The China Centre is directed by Professor Peter Nolan, a fellow of Jesus and an expert on China’s economy. In the 1980s, he studied China’s collective farms and edited a volume that referred to itself as ‘a preliminary attempt to construct a new socialist political-economic strategy for Britain’.
Nolan helped to advise Wen Jiabao, China’s former prime minister, on entry into the World Trade Organisation in 2001 and later appeared as an expert witness before the US Senate, arguing against a ‘strict insistence’ on ‘WTO rules in full’ for China. He ran workshops bringing together Chinese state-owned corporations and western multinationals. An influential communist scholar-official has credited him with a study of American defence companies, so that China can close the gap in military technology. Make the foreign serve China indeed.
When students mention the ethnic cleansing in Xinjiang, Nolan is quick to belittle them. The head of Jesus’s student union, Aurelio Petrucci, suggested in a 2020 meeting of the Jesus China Centre advisory committee that the CCP abuse of the Uighurs amounts to ‘cultural genocide’. Nolan’s response was heavy on sarcasm: ‘I would be grateful if you could give us maybe an hour’s lecture on Xinjiang, its history and the role of the Weiwu’ers [Mandarin for Uighurs].’ He then told Aurelio he should be ‘trained to think in a different way’.
One of the reasons Nolan feels so comfortable suggesting re-education programmes to students is that he has support from Sonita Alleyne, appointed Master of Jesus to some fanfare in 2019.
Nolan is a director-trustee of the Cambridge China Development Trust charity, which is effectively a training programme for Chinese officials, most often from the Chinese government. When asked during the same 2020 meeting whether anyone else at the college had been a trustee of Nolan’s charity, Alleyne’s response was: ‘I don’t think that has been the case.’ It later transpired that Alleyne herself had been — but, she says, she just forgot.

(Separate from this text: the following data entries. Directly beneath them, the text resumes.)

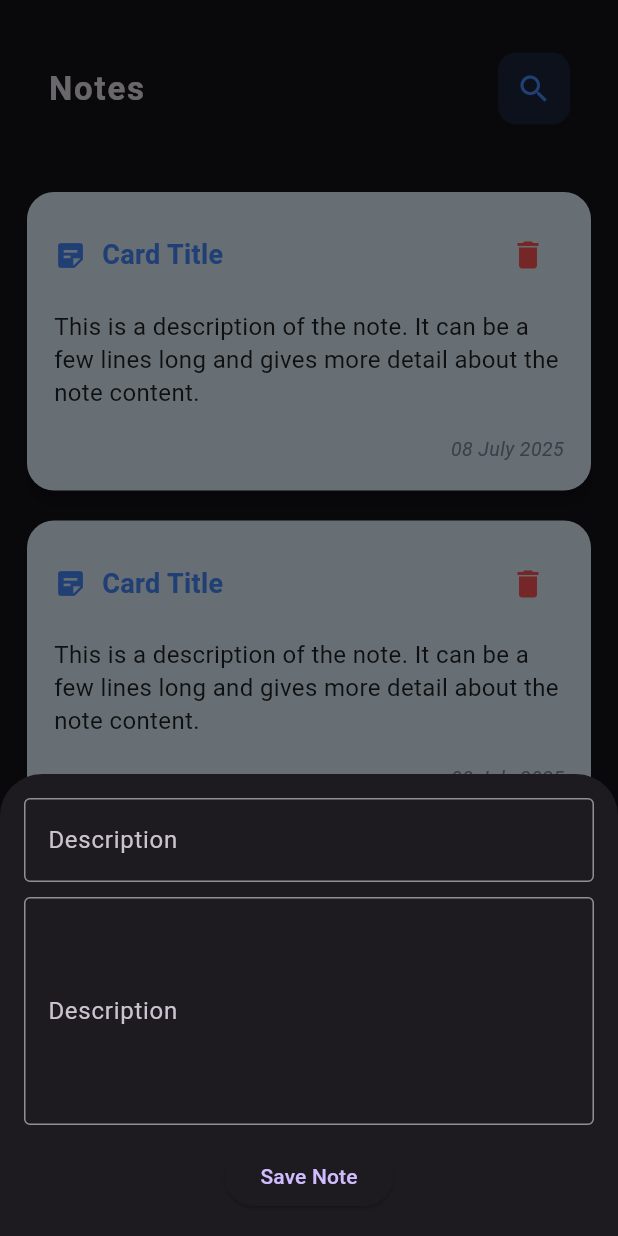
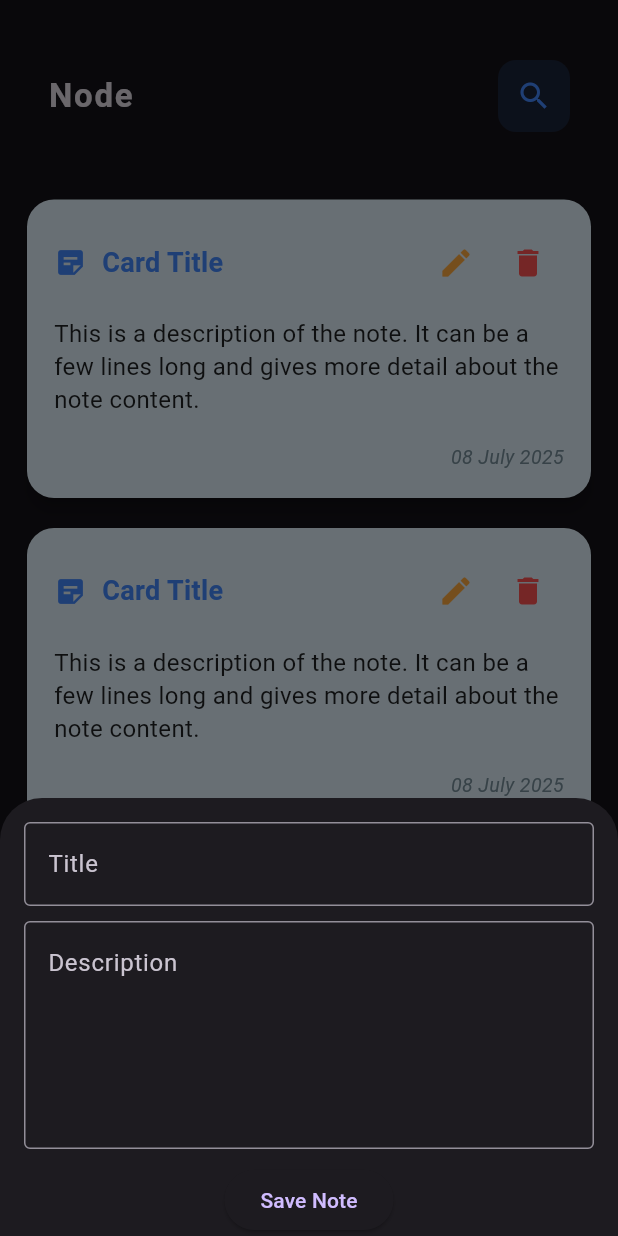
Before and after one commit to GamalNaserApdo/note_app_local_db, a Flutter app: the screen it shows after launch, after a tap on the "add" icon, on a phone screen of 412 x 824 dp. Run offline on Flutter 3.47's test engine with Material 3 defaults, Android fonts, the phone set to English and light mode, and no system bars.

```diff
--- a/lib/main.dart
+++ b/lib/main.dart
@@ -1,4 +1,5 @@
 import 'package:flutter/material.dart';
+import 'package:note_app_local_db/views/edit_view.dart';
 import 'package:note_app_local_db/views/notes_view.dart';
 
 void main() {
@@ -10,6 +11,15 @@ class NotesApp extends StatelessWidget {
 
   @override
   Widget build(BuildContext context) {
-    return MaterialApp(theme: ThemeData.dark(), home: NotesView());
+    return MaterialApp(
+      debugShowCheckedModeBanner: false,
+      theme: ThemeData.dark(),
+      home: NotesView(),
+
+      routes: {
+        '/editNote': (context) => EditView(),
+        // Add other routes here if needed
+      },
+    );
   }
 }
--- a/lib/views/notes_view.dart
+++ b/lib/views/notes_view.dart
@@ -1,7 +1,6 @@
 import 'package:flutter/material.dart';
 import 'package:note_app_local_db/constant.dart';
 import 'package:note_app_local_db/widgets/NotesViewBody.dart';
-import 'package:note_app_local_db/widgets/CustoumAppBar.dart';
 import 'package:note_app_local_db/widgets/add_note_bottm_sheet.dart';
 
 class NotesView extends StatelessWidget {
@@ -21,8 +20,8 @@ class NotesView extends StatelessWidget {
             },
           );
         },
+        backgroundColor: kPrimaryColor,
         child: Icon(Icons.add),
-        backgroundColor: kPrimaryColor,
       ),
     );
   }
--- a/lib/widgets/CustoumAppBar.dart
+++ b/lib/widgets/CustoumAppBar.dart
@@ -2,7 +2,9 @@ import 'package:flutter/material.dart';
 import 'package:note_app_local_db/widgets/custoum_icon_search.dart';
 
 class CustoumAppBar extends StatelessWidget {
-  const CustoumAppBar({super.key});
+  const CustoumAppBar({super.key, required this.title, required this.icon});
+  final String title;
+  final IconData icon; // default icon
 
   @override
   Widget build(BuildContext context) {
@@ -11,7 +13,7 @@ class CustoumAppBar extends StatelessWidget {
       child: Row(
         children: [
           Text(
-            "Notes",
+            title, // varaibale title
             style: TextStyle(
               fontSize: 22,
               fontWeight: FontWeight.bold,
@@ -21,7 +23,7 @@ class CustoumAppBar extends StatelessWidget {
 
           Spacer(),
 
-          CustoumIconSearch(),
+          CustoumIcon(icon: icon),
         ],
       ),
     );
--- a/lib/widgets/NotesViewBody.dart
+++ b/lib/widgets/NotesViewBody.dart
@@ -1,6 +1,5 @@
 import 'package:flutter/material.dart';
 import 'package:note_app_local_db/widgets/CustoumAppBar.dart';
-import 'package:note_app_local_db/widgets/note_item.dart';
 import 'package:note_app_local_db/widgets/notes_list_view.dart';
 
 class NotesViewBody extends StatelessWidget {
@@ -9,8 +8,12 @@ class NotesViewBody extends StatelessWidget {
   @override
   Widget build(BuildContext context) {
     return Padding(
-      padding: const EdgeInsets.symmetric(horizontal: 16),
-      child: Column(children: [CustoumAppBar(), NotesListView()]
+      padding: const EdgeInsets.symmetric(horizontal: 16, vertical: 5),
+      child: Column(
+        children: [
+          CustoumAppBar(title: "Node", icon: Icons.search),
+          NotesListView(),
+        ],
       ),
     );
   }
--- a/lib/widgets/add_note_bottm_sheet.dart
+++ b/lib/widgets/add_note_bottm_sheet.dart
@@ -1,4 +1,5 @@
 import 'package:flutter/material.dart';
+import 'package:note_app_local_db/widgets/custom_button.dart';
 import 'package:note_app_local_db/widgets/custom_text_filed.dart';
 
 class AddNoteBottomSheet extends StatelessWidget {
@@ -6,23 +7,24 @@ class AddNoteBottomSheet extends StatelessWidget {
 
   @override
   Widget build(BuildContext context) {
-    return Container(
-      padding: const EdgeInsets.all(16),
+    return Padding(
+      padding: EdgeInsets.only(
+        bottom: MediaQuery.of(context).viewInsets.bottom,
+        left: 16,
+        right: 16,
+        top: 16,
+      ),
+      child: SingleChildScrollView(
         child: Column(
           mainAxisSize: MainAxisSize.min,
           children: [
-          CustomTextFiled(hint: "Title"),
+            CustomTextFiled(hintText: "Title"),
             SizedBox(height: 10),
-          CustomTextFiled(hint: "Description", maxLines: 5),
+            CustomTextFiled(hintText: "Description", maxLines: 5),
             SizedBox(height: 10),
-          ElevatedButton(
-            onPressed: () {
-              // Add note saving logic here
-              Navigator.pop(context);
-            },
-            child: Text('Save Note'),
+            CustomButton(buttonText: "Save Note"),
+          ],
         ),
-        ],
       ),
     );
   }
--- /dev/null
+++ b/lib/widgets/custom_button.dart
@@ -0,0 +1,17 @@
+import 'package:flutter/material.dart';
+
+class CustomButton extends StatelessWidget {
+  const CustomButton({super.key, required this.buttonText});
+  final String buttonText;
+
+  @override
+  Widget build(BuildContext context) {
+    return ElevatedButton(
+      onPressed: () {
+        // Add note saving logic here
+        Navigator.pop(context);
+      },
+      child: Text(buttonText),
+    );
+  }
+}
--- a/lib/widgets/custom_text_filed.dart
+++ b/lib/widgets/custom_text_filed.dart
@@ -1,9 +1,9 @@
 import 'package:flutter/material.dart';
 
 class CustomTextFiled extends StatelessWidget {
-  const CustomTextFiled({super.key, required this.hint, this.maxLines = 1});
+  const CustomTextFiled({super.key, this.maxLines = 1, required this.hintText});
 
-  final String hint;
+  final String hintText;
 
   final int maxLines;
 
@@ -12,8 +12,7 @@ class CustomTextFiled extends StatelessWidget {
     return TextField(
       maxLines: maxLines,
       decoration: InputDecoration(
-        hintText: hint,
-        labelText: 'Description',
+        hintText: hintText,
         border: OutlineInputBorder(),
       ),
     );
--- a/lib/widgets/custoum_icon_search.dart
+++ b/lib/widgets/custoum_icon_search.dart
@@ -1,7 +1,8 @@
 import 'package:flutter/material.dart';
 
-class CustoumIconSearch extends StatelessWidget {
-  const CustoumIconSearch({super.key});
+class CustoumIcon extends StatelessWidget {
+  const CustoumIcon({super.key, required this.icon});
+  final IconData icon;
 
   @override
   Widget build(BuildContext context) {
@@ -12,7 +13,7 @@ class CustoumIconSearch extends StatelessWidget {
       ),
       child: IconButton(
         onPressed: () {},
-        icon: Icon(Icons.search, color: Colors.blueAccent),
+        icon: Icon(icon, color: Colors.blueAccent),
       ),
     );
   }
--- a/lib/widgets/note_item.dart
+++ b/lib/widgets/note_item.dart
@@ -28,7 +28,20 @@ class NoteItem extends StatelessWidget {
                     color: Colors.blueAccent,
                   ),
                 ),
-                Spacer(),
+                Spacer(flex: 1),
+                IconButton(
+                  icon: Icon(Icons.edit, color: Colors.orangeAccent),
+                  onPressed: () {
+                    Navigator.pushNamed(
+                      context,
+                      '/editNote',
+                      arguments: {
+                        'title': "Card Title",
+                        'description': "This is a description of the note.",
+                      },
+                    );
+                  },
+                ),
                 IconButton(
                   icon: Icon(Icons.delete, color: Colors.redAccent),
                   onPressed: () {
@@ -41,7 +54,11 @@ class NoteItem extends StatelessWidget {
             // Description
             Text(
               "This is a description of the note. It can be a few lines long and gives more detail about the note content.",
-              style: TextStyle(fontSize: 16, color: Colors.black87, height: 1.4),
+              style: TextStyle(
+                fontSize: 16,
+                color: Colors.black87,
+                height: 1.4,
+              ),
             ),
             SizedBox(height: 18),
             // Date at bottom right
```
Also changed, not shown: lib/views/edit_view.dart (added, +24 -0 lines), pubspec.yaml (+5 -2 lines), pubspec.lock, 2 other files. Lines whose indentation alone changed are shown as unchanged.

It’s a cosy set-up, the Cambridge China Development Trust. In charge of ‘disseminating the results’ is Liu Chunhang, an ex-student of Nolan’s, who’s also married to Wen Ruchun, the daughter of Nolan’s friend Wen Jiabao. In 2014, Wen Ruchun gave £3.7 million to Cambridge for a new professorship fund and requested that Nolan be the inaugural professor. The fund now contains more than £7.3 million. Prior to her donation, Wen was implicated in JP Morgan’s scheme to hire the children of CCP elites in return for contracts. The bank was fined nearly $300 million.
Nolan’s trust boasts that the CCP’s Central Organisation Department values his organisation highly, awarding it an overall mark of 99.09 per cent, ‘higher than any other training programme in the history of the Department’. They consider that it ‘plays a vital role in China’s interaction with global business’. One alumnus was made minister at the CCP’s United Front Work Department, which infiltrates politics and business worldwide. The excellence of Nolan’s programme perhaps explains his appointment in 2012 to our government’s Asia Task Force.
The more you read about the Cambridge China Development Trust, the easier it is to see how valuable it is to China. When Trust delegations meet ministers at the Foreign Office, for instance, does that have to be publicly declared? It’s a charitable trust, after all, not a foreign government body.
Fellows at Cambridge are leading an independent review of the China Centre, and in the meantime students must continue to demand transparency. But there will be those who don’t like this. They will cry McCarthy, or like Alleyne, complain of ‘a political atmosphere which is basically coming from America’ — as if the Uighurs and the streams of Britons fleeing Hong Kong simply did not exist.